Africa must increase its share of global seed trade – AFSTA
Sifelani Tsiko Agric, Environment & Innovations Editor
Africa must target to increase its share of the total global seed trade value through easing barriers to the movement of quality seed between countries on the continent and to those outside.
The call was made at the just-ended 23rd African Seed Trade Association (AFSTA) annual congress which was held recently in Dakar, Senegal.
“Listening to various speakers, some three major lessons came out of the meeting. Africa must up its game to claim a bigger stake in the trade sector, we are not worth the 2 percent contribution we currently contribute,” AFSTA communication officer Aghan Daniel said.
“Two, governments must ease seed movement across the continent. Three, seed companies in Africa must confront climate change henceforth.”
More than 300 delegates representing the global seed sector attended the meeting which ran from March 6 to 8 this year.
The congress, a gathering of top seed traders and producers deliberated on wide-ranging issues in the seed value chain – new and emerging scientific and technological innovations in seed production and trade including biotechnology, plant breeding innovation, seed treatment, phytosanitary measures, strengthening vegetable production through quality seed trade in Africa and updates on technologies for African agricultural transformation.
Market watchers say the global seeds market size is expected to grow from US$58,74 billion in 2022 to US$62,72 billion in 2023 despite disruptions from the Russia-Ukraine war.
Africa enjoys a tiny share of this market.
“We need a favourable regulatory policy environment to trade – including a simplified process of variety registration, affordable DUS trials and a favourable business environment to do business. We also need to strengthen regulation and enforcement of intellectual property rights and plant breeding,” said Dr Kulani Machaba, president of AFSTA.
“On infrastructure, we need to create a favourable environment for the private sector to invest through tax incentives and reduction of bureaucracy.
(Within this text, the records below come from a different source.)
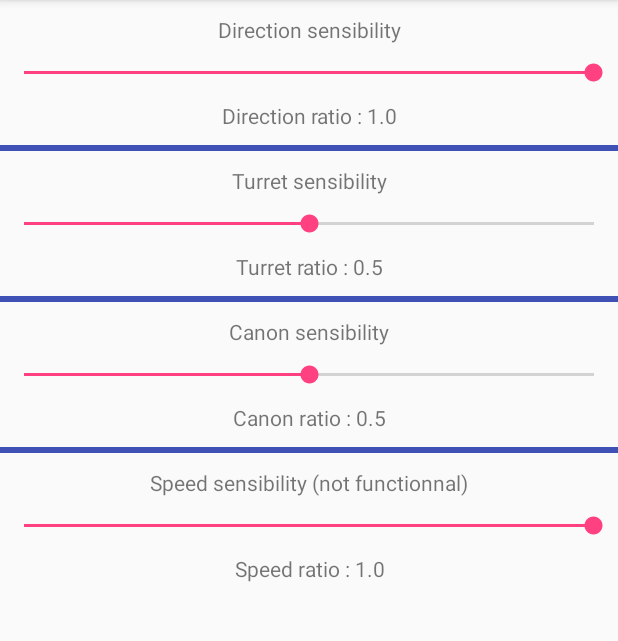
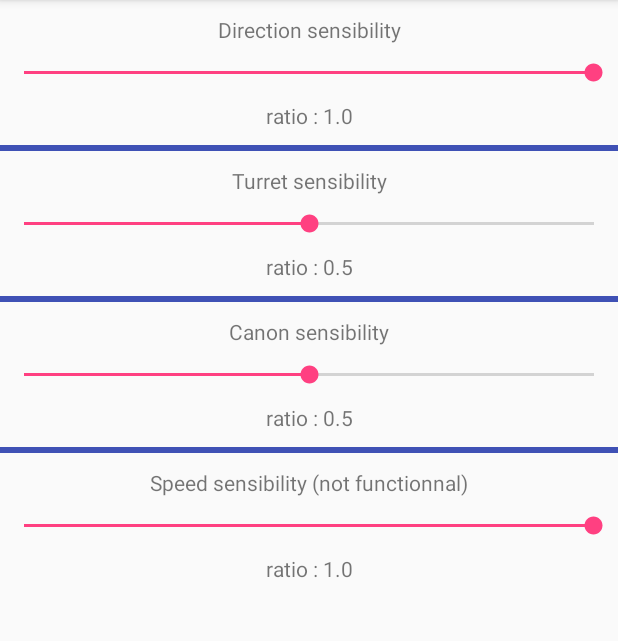
Before and after one commit to Ipsedo/ArenAI, an Android app: the ControlActivity screen opened directly, with no data from a screen before it, on a phone screen of 412 x 824 dp, the part 84-725 px from its top. Run offline under Robolectric (Android 15) with nearby library versions, the phone set to English and light mode, and no system bars.

Commit message:
changed text

```diff
--- a/app/src/main/java/com/samuelberrien/phyvr/controls/ControlActivity.java
+++ b/app/src/main/java/com/samuelberrien/phyvr/controls/ControlActivity.java
@@ -28,98 +28,82 @@ public class ControlActivity extends AppCompatActivity implements SharedPreferen
 
 		SeekBar sk_dir = findViewById(R.id.seekbar_dir);
 		TextView tv = findViewById(R.id.textview_dir);
-		tv.setText("Direction ratio : " + pref.getFloat(DirectionRatioKey, 1.f));
+		tv.setText("ratio : " + pref.getFloat(DirectionRatioKey, 1.f));
 		sk_dir.setProgress((int) (pref.getFloat(DirectionRatioKey, 1.f) * 100));
 		sk_dir.setOnSeekBarChangeListener(new SeekBar.OnSeekBarChangeListener() {
 			@Override
 			public void onProgressChanged(SeekBar seekBar, int progress, boolean fromUser) {
 				float ratio = progress / 100.f;
 				TextView tv = findViewById(R.id.textview_dir);
-				tv.setText("Direction ratio : " + ratio);
+				tv.setText("ratio : " + ratio);
 				pref.edit().putFloat(DirectionRatioKey, ratio).apply();
 			}
 
 			@Override
-			public void onStartTrackingTouch(SeekBar seekBar) {
-
-			}
+			public void onStartTrackingTouch(SeekBar seekBar) {}
 
 			@Override
-			public void onStopTrackingTouch(SeekBar seekBar) {
-
-			}
+			public void onStopTrackingTouch(SeekBar seekBar) {}
 		});
 
 		SeekBar sk_turret = findViewById(R.id.seekbar_turret);
 		tv = findViewById(R.id.textview_turret);
-		tv.setText("Turret ratio : " + pref.getFloat(TurretRatioKey, 0.5f));
+		tv.setText("ratio : " + pref.getFloat(TurretRatioKey, 0.5f));
 		sk_turret.setProgress((int) (pref.getFloat(TurretRatioKey, 0.5f) * 100));
 		sk_turret.setOnSeekBarChangeListener(new SeekBar.OnSeekBarChangeListener() {
 			@Override
 			public void onProgressChanged(SeekBar seekBar, int progress, boolean fromUser) {
 				float ratio = progress / 100.f;
 				TextView tv = findViewById(R.id.textview_turret);
-				tv.setText("Turret ratio : " + ratio);
+				tv.setText("ratio : " + ratio);
 				pref.edit().putFloat(TurretRatioKey, ratio).apply();
 			}
 
 			@Override
-			public void onStartTrackingTouch(SeekBar seekBar) {
-
-			}
+			public void onStartTrackingTouch(SeekBar seekBar) {}
 
 			@Override
-			public void onStopTrackingTouch(SeekBar seekBar) {
-
-			}
+			public void onStopTrackingTouch(SeekBar seekBar) {}
 		});
 
 		SeekBar sk_canon = findViewById(R.id.seekbar_canon);
 		tv = findViewById(R.id.textview_canon);
-		tv.setText("Canon ratio : " + pref.getFloat(CanonRatioKey, 0.5f));
+		tv.setText("ratio : " + pref.getFloat(CanonRatioKey, 0.5f));
 		sk_canon.setProgress((int) (pref.getFloat(CanonRatioKey, 0.5f) * 100));
 		sk_canon.setOnSeekBarChangeListener(new SeekBar.OnSeekBarChangeListener() {
 			@Override
 			public void onProgressChanged(SeekBar seekBar, int progress, boolean fromUser) {
 				float ratio = progress / 100.f;
 				TextView tv = findViewById(R.id.textview_canon);
-				tv.setText("Canon ratio : " + ratio);
+				tv.setText("ratio : " + ratio);
 				pref.edit().putFloat(CanonRatioKey, ratio).apply();
 			}
 
 			@Override
-			public void onStartTrackingTouch(SeekBar seekBar) {
-
-			}
+			public void onStartTrackingTouch(SeekBar seekBar) {}
 
 			@Override
-			public void onStopTrackingTouch(SeekBar seekBar) {
-
-			}
+			public void onStopTrackingTouch(SeekBar seekBar) {}
 		});
 
 		SeekBar sk_speed = findViewById(R.id.seekbar_speed);
 		tv = findViewById(R.id.textview_speed);
-		tv.setText("Speed ratio : " + pref.getFloat(SpeedRatioKey, 1.f));
+		tv.setText("ratio : " + pref.getFloat(SpeedRatioKey, 1.f));
 		sk_speed.setProgress((int) (pref.getFloat(SpeedRatioKey, 1.f) * 100));
 		sk_speed.setOnSeekBarChangeListener(new SeekBar.OnSeekBarChangeListener() {
 			@Override
 			public void onProgressChanged(SeekBar seekBar, int progress, boolean fromUser) {
 				float ratio = progress / 100.f;
 				TextView tv = findViewById(R.id.textview_speed);
-				tv.setText("Speed ratio : " + ratio);
+				tv.setText("ratio : " + ratio);
 				pref.edit().putFloat(SpeedRatioKey, ratio).apply();
 			}
 
 			@Override
-			public void onStartTrackingTouch(SeekBar seekBar) {
-
-			}
+			public void onStartTrackingTouch(SeekBar seekBar) {}
 
 			@Override
-			public void onStopTrackingTouch(SeekBar seekBar) {
-
-			}
+			public void onStopTrackingTouch(SeekBar seekBar) {}
 		});
 	}
 
--- a/app/src/main/res/layout/activity_control.xml
+++ b/app/src/main/res/layout/activity_control.xml
@@ -34,7 +34,6 @@
 				android:id="@+id/textview_dir"
 				android:layout_width="match_parent"
 				android:layout_height="wrap_content"
-				android:text="Direction ratio : 0.0"
 				android:gravity="center"
 				android:layout_marginBottom="10dp"/>
 
@@ -61,7 +60,6 @@
 				android:id="@+id/textview_turret"
 				android:layout_width="match_parent"
 				android:layout_height="wrap_content"
-				android:text="Turret ratio : 0.0"
 				android:gravity="center"
 				android:layout_marginBottom="10dp"/>
 
@@ -88,7 +86,6 @@
 				android:id="@+id/textview_canon"
 				android:layout_width="match_parent"
 				android:layout_height="wrap_content"
-				android:text="Canon ratio : 0.0"
 				android:gravity="center"
 				android:layout_marginBottom="10dp"/>
 
@@ -115,7 +112,6 @@
 				android:id="@+id/textview_speed"
 				android:layout_width="match_parent"
 				android:layout_height="wrap_content"
-				android:text="Speed ratio : 0.0"
 				android:gravity="center"
 				android:layout_marginBottom="10dp"/>
 		</LinearLayout>
```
On R&D investment, we need to create a favourable investment for companies to breed and test locally adapted varieties.
“On trade – removing technical trade barriers will make it easy to move seed within Africa.”
He also said Africa needed to promote the movement of quality seeds on the continent, to build partnerships and collaboration in the implementation of the harmonised seed regulations at regional economic communities such as COMESA, SADC, ECOWAS, and EAC
Improving collaboration with the Alliance for a Green Revolution in Africa (AGRA) and the African Union, and promoting the adoption of new and emerging technologies was also critical for the growth of Africa’s seed trade value.
AFSTA has made continuous efforts to improve the environment for the seed business through its five-year strategic plan with a view to meaningfully contribute to the promotion of the transformation of agriculture into an attractive, modern and sustainable livelihood option for communities throughout the continent.
At least 60 percent of the world’s arable land is in Africa, and about 200 million hectares unutilised on the continent, according to a 2019 Oxford Business Group report.
Crop production is forecast to rise by 30 percent from 2018 to 2027 according to a UN Food and Agriculture Organisation report released in 2018 while intra – Africa agricultural trade in 2018 was 15 percent.
Africa spent US$5 million on R&D in 2021, which is 0.5% of what was spent globally.
Despite its vast agriculture potential, Africa is still dependent on food imports from the rest of the world to satisfy its consumption needs.
Its food output has not kept pace with population growth.
Enhancing seed security and improving production of quality seed is touted as a solution to the continent’s food security position.